[Front-end code change data]
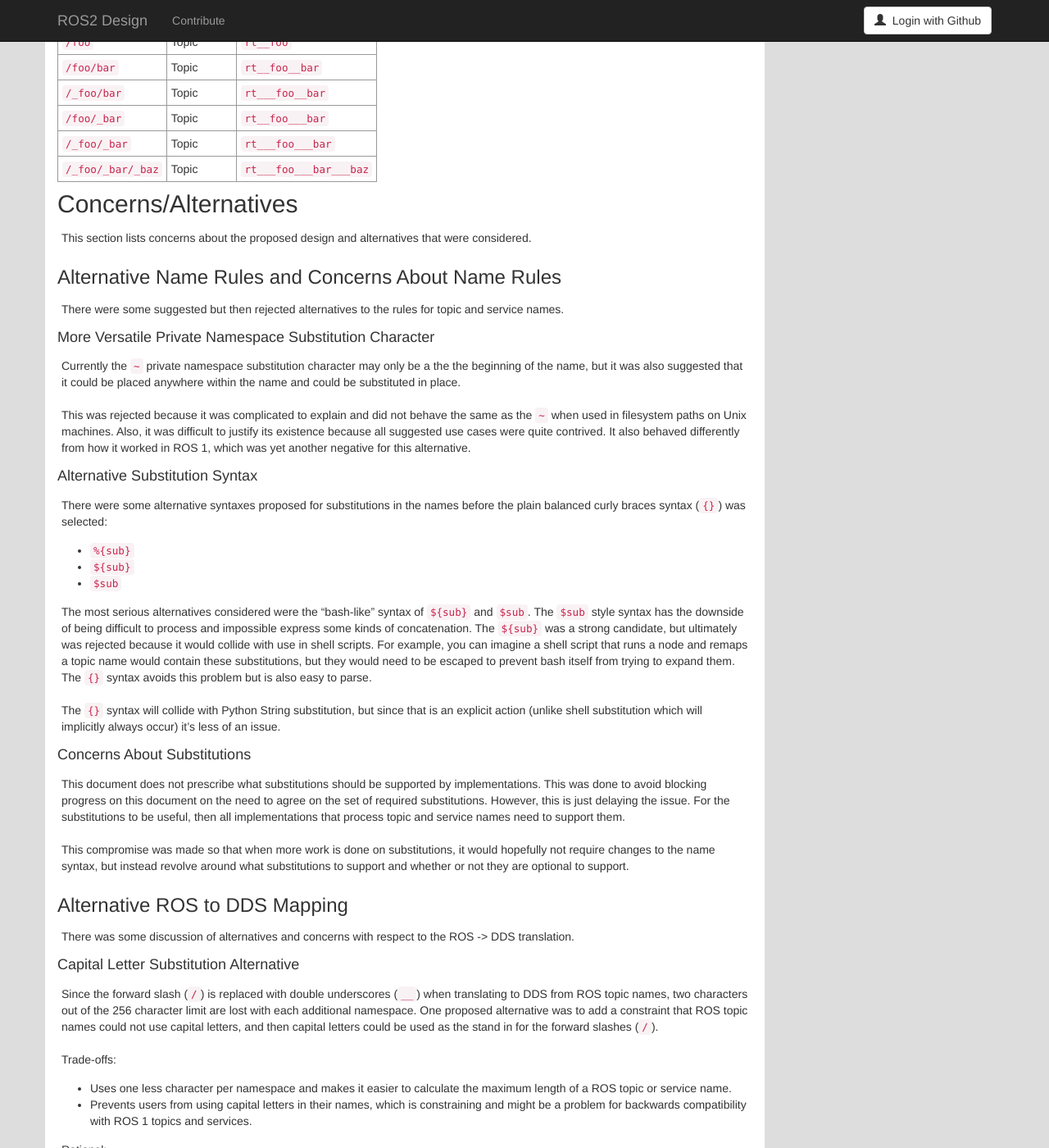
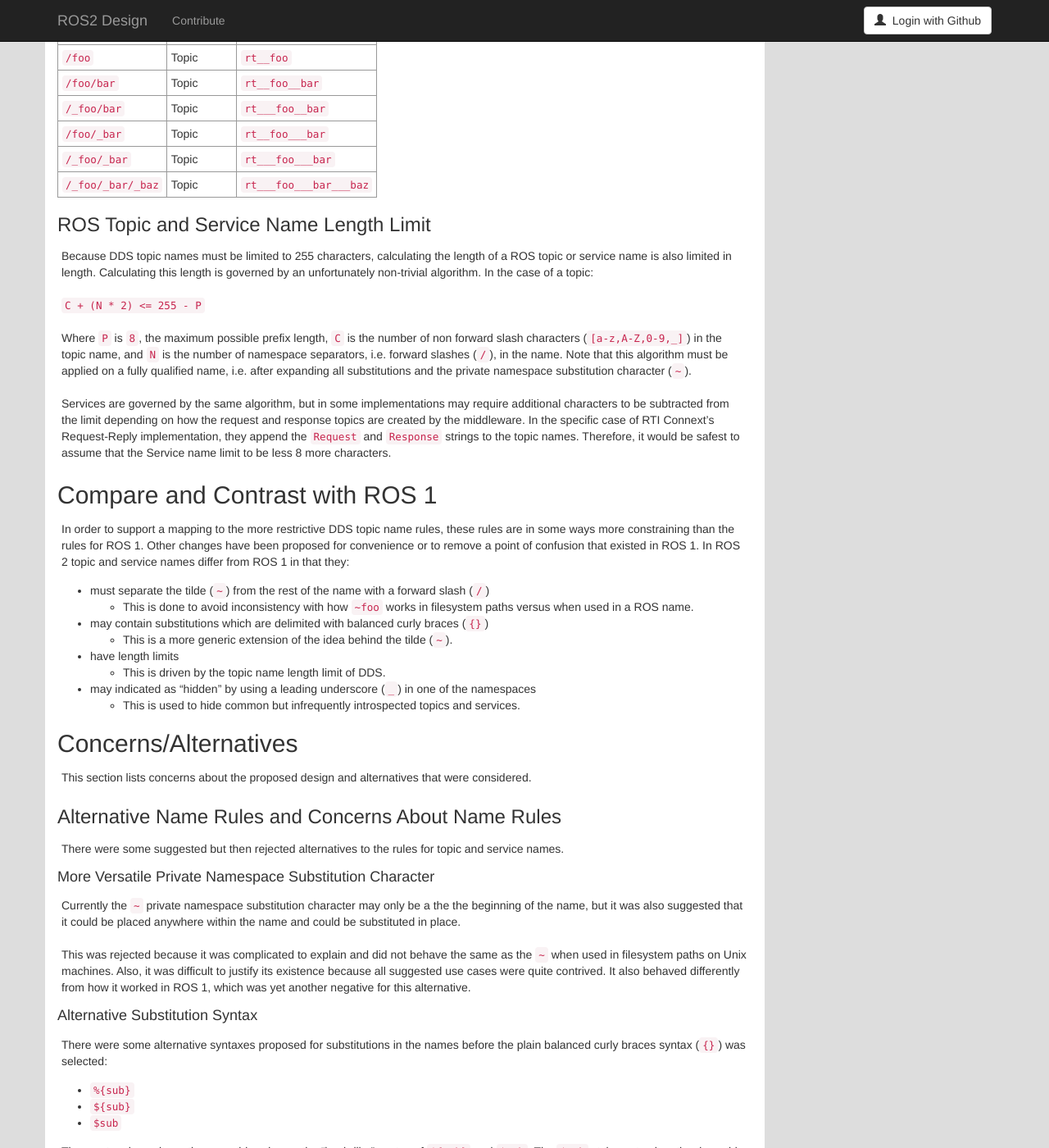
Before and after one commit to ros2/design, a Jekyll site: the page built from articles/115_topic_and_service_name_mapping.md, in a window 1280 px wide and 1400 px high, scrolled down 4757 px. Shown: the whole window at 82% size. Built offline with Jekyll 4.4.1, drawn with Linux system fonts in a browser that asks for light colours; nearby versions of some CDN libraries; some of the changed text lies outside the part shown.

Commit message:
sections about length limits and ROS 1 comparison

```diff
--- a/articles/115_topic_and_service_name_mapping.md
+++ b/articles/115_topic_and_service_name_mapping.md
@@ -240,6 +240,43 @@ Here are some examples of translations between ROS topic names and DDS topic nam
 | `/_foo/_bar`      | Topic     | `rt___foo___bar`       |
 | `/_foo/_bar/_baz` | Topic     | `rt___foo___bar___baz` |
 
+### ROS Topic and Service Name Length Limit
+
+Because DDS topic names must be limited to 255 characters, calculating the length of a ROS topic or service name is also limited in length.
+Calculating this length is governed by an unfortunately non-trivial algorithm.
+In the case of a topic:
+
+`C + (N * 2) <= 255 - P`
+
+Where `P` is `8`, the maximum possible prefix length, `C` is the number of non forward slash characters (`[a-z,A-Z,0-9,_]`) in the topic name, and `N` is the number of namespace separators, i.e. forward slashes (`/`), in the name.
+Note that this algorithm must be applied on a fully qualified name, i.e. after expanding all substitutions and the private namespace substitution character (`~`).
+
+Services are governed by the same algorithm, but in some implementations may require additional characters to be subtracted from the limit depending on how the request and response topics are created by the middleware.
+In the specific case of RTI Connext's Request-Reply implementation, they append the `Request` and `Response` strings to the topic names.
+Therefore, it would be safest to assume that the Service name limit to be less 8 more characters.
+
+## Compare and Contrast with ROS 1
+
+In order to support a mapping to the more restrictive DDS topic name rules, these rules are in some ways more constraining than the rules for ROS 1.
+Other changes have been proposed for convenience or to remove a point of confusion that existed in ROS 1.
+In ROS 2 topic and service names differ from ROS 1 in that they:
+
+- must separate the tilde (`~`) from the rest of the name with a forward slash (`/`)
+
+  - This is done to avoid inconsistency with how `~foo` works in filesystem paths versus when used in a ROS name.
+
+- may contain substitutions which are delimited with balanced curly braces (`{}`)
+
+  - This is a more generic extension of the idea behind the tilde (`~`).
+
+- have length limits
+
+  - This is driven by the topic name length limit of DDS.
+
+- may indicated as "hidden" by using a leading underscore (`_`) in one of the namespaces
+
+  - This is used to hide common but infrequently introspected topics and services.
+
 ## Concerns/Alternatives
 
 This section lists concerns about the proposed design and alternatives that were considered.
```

WHAT THIS TASK INVOLVES: Copy each line of the preceding data that contains the string "characters".

SOLUTION:
+Because DDS topic names must be limited to 255 characters, calculating the length of a ROS topic or service name is also limited in length.
+Where `P` is `8`, the maximum possible prefix length, `C` is the number of non forward slash characters (`[a-z,A-Z,0-9,_]`) in the topic name, and `N` is the number of namespace separators, i.e. forward slashes (`/`), in the name.
+Services are governed by the same algorithm, but in some implementations may require additional characters to be subtracted from the limit depending on how the request and response topics are created by the middleware.
+Therefore, it would be safest to assume that the Service name limit to be less 8 more characters.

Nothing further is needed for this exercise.